In other words, what you do depends on the soil condition, what is already growing, and what is being planted.

GardnerLandscaping
08-01-2006, 07:59 AM
I also read repeated applications of RoundUp and tarp to kill bermuda properly. This is the stuff that books don't cover well.

In the past, I've dug up centipede which behaves a lot like bermuda and used the sod for patching the lawn. Very hard labor.

Team-Green L&L
08-01-2006, 09:23 AM
Use inverted marking paint and cut inside your lines with either power edger or edging shovel depending on the area size. Then cut the grass at a horizontal level to get rid of the excess grass. Irrigation tubing is a landscaper's nightmare if you ask me. Cut your edges 3-4" deep to allow for alot of definition.

TAZ
08-01-2006, 10:22 AM
Layout your shape, Round up the interior, Let it sit for a bit, either remove the interior with a sod cutter or manual means, Then as the above post mentined cut the shape with a power edger (little wonder bed shaper works well for this). Add any amendments to the soil, shape/sculpt the underliing dirt in the bed to allow for that 3-4" drop then apply mulch.

Also llike the above post mentioned I would stay away from any plastic or hose edging. A good drop on the edge and a trimmer turned sidways or a stick edger and it's allot easier to keep looking nice.

-TAZ

TAZ
08-01-2006, 10:25 AM
I also read repeated applications of RoundUp and tarp to kill bermuda properly. This is the stuff that books don't cover well.

In the past, I've dug up centipede which behaves a lot like bermuda and used the sod for patching the lawn. Very hard labor.

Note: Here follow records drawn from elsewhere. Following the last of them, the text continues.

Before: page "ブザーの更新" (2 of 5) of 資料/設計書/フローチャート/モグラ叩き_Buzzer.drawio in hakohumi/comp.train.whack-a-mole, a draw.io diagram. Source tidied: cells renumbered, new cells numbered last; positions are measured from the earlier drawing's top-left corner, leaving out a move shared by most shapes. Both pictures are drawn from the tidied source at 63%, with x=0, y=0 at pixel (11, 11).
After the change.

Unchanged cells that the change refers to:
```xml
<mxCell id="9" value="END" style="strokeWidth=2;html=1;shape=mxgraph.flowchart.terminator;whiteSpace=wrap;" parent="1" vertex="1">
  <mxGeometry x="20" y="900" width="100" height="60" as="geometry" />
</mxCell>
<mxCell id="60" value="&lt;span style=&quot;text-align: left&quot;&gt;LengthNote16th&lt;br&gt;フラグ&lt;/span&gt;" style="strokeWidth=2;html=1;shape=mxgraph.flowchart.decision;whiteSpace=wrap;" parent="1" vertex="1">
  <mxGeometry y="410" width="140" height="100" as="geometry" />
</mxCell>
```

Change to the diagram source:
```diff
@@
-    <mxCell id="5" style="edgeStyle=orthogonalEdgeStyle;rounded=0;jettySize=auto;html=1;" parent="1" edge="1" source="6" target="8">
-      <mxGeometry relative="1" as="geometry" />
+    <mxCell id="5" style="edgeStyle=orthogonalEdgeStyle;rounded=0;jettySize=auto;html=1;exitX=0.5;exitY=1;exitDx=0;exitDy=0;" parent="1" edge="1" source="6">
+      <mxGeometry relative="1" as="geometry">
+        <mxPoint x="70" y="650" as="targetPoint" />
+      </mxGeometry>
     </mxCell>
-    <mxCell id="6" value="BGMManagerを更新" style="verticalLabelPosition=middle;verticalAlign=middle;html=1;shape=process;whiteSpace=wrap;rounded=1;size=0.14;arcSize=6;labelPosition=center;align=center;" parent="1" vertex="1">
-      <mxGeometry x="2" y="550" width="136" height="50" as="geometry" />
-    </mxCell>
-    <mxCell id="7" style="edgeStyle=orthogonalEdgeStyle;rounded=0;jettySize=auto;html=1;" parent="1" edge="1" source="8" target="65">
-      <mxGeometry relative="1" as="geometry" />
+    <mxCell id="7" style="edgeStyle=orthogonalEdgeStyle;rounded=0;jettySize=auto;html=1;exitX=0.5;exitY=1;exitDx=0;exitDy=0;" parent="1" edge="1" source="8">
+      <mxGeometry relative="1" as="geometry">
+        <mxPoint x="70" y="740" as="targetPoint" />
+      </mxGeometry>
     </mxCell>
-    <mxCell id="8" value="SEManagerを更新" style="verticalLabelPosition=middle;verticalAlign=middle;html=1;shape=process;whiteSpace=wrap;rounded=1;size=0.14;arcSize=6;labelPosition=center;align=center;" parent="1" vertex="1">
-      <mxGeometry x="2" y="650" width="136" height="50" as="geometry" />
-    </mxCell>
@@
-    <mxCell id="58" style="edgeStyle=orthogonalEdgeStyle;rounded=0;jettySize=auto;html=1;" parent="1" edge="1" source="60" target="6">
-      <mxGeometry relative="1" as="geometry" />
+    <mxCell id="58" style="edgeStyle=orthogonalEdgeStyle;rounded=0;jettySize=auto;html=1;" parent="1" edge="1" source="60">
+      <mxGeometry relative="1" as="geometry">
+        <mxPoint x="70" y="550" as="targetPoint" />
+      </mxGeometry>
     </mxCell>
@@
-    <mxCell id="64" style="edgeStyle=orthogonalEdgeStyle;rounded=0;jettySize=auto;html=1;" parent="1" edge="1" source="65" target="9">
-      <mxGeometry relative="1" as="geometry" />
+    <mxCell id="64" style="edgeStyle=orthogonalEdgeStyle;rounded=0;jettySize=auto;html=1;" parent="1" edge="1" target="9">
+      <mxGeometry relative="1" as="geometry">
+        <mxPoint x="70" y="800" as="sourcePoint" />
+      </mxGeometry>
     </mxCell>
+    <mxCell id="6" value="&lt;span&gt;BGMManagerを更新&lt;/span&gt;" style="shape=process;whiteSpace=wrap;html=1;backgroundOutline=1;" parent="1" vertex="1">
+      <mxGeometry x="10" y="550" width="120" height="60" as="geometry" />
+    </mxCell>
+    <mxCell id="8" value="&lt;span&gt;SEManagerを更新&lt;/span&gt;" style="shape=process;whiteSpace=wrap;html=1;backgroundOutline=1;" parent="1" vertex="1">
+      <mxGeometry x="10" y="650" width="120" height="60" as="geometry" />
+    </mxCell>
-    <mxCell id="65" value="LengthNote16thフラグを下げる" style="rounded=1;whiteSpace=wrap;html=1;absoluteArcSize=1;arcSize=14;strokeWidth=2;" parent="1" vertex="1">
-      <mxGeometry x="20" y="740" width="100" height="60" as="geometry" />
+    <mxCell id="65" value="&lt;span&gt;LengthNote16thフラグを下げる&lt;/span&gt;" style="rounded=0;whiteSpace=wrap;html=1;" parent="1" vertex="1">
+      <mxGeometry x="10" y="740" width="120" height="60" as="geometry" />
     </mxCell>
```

Poster is in IL... Killing cool season grasses shouldn't be problem with Round-Up.
-TAZ

DSLND
08-02-2006, 12:36 AM
WOW! Lots of replys! Great Info! Thanks Guys! -Mitch-